Can a directly elected European Parliament help deliver standards by which the European Union can be indirectly legitimated through its component national democracies? This article argues that the Union can be indirectly legitimate where it helps member state democracies meet their own obligations to their own publics. The Union can do just that by managing externalities in ways needed to secure core values of justice, democracy and freedom from arbitrary domination within member states. Yet that poses a predicament: for if any one member state has an interest in imposing negative externalities or in freeriding on positive externalities provided by another, then so may its voters and democratic institutions. The article argues a directly elected European Parliament can help manage that predicament both by identifying externalities and by ensuring their regulation meets standards of public control, political equality and justification owed to individual national democracies.
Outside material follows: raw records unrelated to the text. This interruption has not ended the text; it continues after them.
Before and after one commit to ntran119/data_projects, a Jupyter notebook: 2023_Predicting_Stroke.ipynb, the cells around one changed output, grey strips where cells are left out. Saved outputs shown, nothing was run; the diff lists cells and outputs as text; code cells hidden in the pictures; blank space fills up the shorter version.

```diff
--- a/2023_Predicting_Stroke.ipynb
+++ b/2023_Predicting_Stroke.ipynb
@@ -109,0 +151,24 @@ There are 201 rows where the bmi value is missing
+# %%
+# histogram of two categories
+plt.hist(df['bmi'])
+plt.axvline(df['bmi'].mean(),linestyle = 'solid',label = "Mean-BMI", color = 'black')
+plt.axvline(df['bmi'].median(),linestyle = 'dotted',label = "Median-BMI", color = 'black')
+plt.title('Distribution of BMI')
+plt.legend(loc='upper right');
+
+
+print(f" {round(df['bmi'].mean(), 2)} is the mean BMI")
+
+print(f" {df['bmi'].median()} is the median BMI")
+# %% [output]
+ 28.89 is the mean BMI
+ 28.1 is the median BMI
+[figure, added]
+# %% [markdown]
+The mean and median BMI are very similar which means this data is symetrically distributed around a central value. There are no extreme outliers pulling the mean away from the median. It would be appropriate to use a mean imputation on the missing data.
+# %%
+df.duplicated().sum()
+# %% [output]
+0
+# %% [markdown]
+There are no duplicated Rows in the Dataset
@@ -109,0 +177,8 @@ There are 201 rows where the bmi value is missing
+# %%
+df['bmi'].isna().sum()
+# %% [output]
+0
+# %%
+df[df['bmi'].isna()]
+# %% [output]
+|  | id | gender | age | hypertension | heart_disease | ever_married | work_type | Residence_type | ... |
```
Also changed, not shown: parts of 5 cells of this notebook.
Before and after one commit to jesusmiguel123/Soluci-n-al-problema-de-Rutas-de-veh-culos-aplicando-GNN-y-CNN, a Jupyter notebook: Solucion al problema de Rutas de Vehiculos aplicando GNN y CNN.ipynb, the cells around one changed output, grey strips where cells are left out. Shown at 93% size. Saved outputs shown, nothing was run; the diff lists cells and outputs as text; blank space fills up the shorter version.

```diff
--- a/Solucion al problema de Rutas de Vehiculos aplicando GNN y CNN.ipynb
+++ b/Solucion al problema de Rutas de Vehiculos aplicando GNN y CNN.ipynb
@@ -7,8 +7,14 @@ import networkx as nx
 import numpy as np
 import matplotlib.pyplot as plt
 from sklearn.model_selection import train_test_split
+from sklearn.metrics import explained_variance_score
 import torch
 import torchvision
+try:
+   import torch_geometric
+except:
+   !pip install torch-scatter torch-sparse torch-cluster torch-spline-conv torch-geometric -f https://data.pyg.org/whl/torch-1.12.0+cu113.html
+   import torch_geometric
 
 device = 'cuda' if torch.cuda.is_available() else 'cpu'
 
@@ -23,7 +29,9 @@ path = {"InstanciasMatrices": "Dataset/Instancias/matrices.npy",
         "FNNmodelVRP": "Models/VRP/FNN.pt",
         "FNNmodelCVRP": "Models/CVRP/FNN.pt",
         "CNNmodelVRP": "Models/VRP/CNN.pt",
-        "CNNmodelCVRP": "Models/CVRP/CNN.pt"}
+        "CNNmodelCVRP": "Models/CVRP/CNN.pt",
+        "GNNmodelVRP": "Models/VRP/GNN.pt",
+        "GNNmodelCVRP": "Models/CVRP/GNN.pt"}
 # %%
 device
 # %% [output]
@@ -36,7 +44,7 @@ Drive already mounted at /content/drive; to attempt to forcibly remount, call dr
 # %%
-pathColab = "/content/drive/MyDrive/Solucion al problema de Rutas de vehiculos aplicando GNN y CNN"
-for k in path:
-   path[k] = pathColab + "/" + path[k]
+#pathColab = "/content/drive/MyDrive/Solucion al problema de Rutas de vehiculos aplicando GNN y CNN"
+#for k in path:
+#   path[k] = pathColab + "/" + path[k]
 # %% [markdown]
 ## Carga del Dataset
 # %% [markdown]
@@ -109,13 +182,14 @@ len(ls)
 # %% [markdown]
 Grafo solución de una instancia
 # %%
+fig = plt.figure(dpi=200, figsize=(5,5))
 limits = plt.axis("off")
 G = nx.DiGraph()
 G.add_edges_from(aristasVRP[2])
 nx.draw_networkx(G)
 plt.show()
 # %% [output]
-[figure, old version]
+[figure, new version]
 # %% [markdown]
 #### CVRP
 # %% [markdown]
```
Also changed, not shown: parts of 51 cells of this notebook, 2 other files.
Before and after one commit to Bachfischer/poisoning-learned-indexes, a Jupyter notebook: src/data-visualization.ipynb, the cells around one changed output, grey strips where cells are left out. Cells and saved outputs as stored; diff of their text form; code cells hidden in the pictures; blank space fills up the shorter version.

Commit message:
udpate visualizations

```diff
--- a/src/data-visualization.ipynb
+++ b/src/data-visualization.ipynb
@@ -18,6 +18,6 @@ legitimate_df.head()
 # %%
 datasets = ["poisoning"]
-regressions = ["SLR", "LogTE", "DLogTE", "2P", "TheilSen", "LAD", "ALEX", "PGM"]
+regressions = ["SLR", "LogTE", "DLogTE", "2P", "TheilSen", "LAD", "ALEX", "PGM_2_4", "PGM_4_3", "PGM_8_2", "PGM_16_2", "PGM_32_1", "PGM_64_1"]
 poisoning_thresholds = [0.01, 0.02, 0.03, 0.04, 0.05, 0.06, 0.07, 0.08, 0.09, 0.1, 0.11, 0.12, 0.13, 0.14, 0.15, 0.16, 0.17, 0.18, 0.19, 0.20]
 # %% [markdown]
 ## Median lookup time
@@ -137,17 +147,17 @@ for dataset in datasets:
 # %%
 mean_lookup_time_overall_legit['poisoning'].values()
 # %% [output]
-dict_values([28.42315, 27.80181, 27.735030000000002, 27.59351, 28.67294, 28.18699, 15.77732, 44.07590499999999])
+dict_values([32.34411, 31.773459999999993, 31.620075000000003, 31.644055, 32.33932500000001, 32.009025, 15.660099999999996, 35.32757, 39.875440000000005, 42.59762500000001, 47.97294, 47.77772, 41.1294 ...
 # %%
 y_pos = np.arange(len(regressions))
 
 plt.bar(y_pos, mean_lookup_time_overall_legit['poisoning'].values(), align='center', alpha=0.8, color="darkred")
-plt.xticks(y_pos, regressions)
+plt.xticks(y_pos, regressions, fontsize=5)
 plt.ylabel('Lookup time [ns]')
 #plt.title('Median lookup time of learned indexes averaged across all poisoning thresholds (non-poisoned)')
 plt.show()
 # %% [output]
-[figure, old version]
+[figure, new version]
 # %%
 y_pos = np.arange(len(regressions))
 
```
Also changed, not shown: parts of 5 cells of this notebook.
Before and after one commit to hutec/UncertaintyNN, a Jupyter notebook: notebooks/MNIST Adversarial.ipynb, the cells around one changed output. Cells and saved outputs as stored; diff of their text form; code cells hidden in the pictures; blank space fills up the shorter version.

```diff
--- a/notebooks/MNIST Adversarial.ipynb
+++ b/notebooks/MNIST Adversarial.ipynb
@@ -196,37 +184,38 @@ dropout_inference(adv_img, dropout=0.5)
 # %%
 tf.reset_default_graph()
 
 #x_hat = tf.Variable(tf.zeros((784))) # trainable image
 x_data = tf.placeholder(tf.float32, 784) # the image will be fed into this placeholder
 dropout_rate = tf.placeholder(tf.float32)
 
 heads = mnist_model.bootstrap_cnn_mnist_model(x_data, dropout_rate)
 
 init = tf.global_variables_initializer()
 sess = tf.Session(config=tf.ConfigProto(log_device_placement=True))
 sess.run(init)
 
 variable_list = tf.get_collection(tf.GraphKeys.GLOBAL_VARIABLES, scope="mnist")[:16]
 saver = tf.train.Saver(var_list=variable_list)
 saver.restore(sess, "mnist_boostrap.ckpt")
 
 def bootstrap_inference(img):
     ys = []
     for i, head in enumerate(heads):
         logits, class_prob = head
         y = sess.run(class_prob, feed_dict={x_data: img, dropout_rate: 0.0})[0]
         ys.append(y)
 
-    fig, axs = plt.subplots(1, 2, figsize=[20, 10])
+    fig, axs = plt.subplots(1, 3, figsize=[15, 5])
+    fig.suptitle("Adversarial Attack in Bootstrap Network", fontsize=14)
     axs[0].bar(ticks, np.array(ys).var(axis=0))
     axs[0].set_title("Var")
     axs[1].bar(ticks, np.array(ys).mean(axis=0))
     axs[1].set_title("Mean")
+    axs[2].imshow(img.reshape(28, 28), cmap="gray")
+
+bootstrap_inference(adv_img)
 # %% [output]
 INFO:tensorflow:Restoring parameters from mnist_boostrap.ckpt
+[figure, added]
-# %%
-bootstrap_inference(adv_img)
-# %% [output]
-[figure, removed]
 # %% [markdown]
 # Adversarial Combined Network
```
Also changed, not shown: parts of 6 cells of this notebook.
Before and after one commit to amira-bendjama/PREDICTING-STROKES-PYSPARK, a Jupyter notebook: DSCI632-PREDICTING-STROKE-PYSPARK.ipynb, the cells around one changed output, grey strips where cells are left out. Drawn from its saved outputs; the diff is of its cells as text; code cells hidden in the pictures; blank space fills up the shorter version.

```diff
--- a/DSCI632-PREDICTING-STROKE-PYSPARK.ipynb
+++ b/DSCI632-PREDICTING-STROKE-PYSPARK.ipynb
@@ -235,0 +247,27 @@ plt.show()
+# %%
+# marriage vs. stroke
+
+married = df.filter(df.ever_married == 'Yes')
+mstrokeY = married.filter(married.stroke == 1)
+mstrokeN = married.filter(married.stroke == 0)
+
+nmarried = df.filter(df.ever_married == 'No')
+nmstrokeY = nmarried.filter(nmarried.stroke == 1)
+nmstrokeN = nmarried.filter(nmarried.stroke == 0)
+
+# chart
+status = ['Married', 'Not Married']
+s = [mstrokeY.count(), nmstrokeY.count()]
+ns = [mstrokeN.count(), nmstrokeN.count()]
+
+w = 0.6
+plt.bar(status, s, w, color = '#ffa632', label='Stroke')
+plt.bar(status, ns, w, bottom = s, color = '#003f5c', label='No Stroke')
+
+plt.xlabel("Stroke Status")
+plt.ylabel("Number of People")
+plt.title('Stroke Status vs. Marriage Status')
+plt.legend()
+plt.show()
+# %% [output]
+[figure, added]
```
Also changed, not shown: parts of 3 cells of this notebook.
This is the peer reviewed version of the following article: An indirect legitimacy argument for a directly elected European Parliament, which has been published in final form at An indirect legitimacy argument for a directly elected European Parliament. This article may be used for non-commercial purposes in accordance with Wiley Terms and Conditions for Self-Archiving.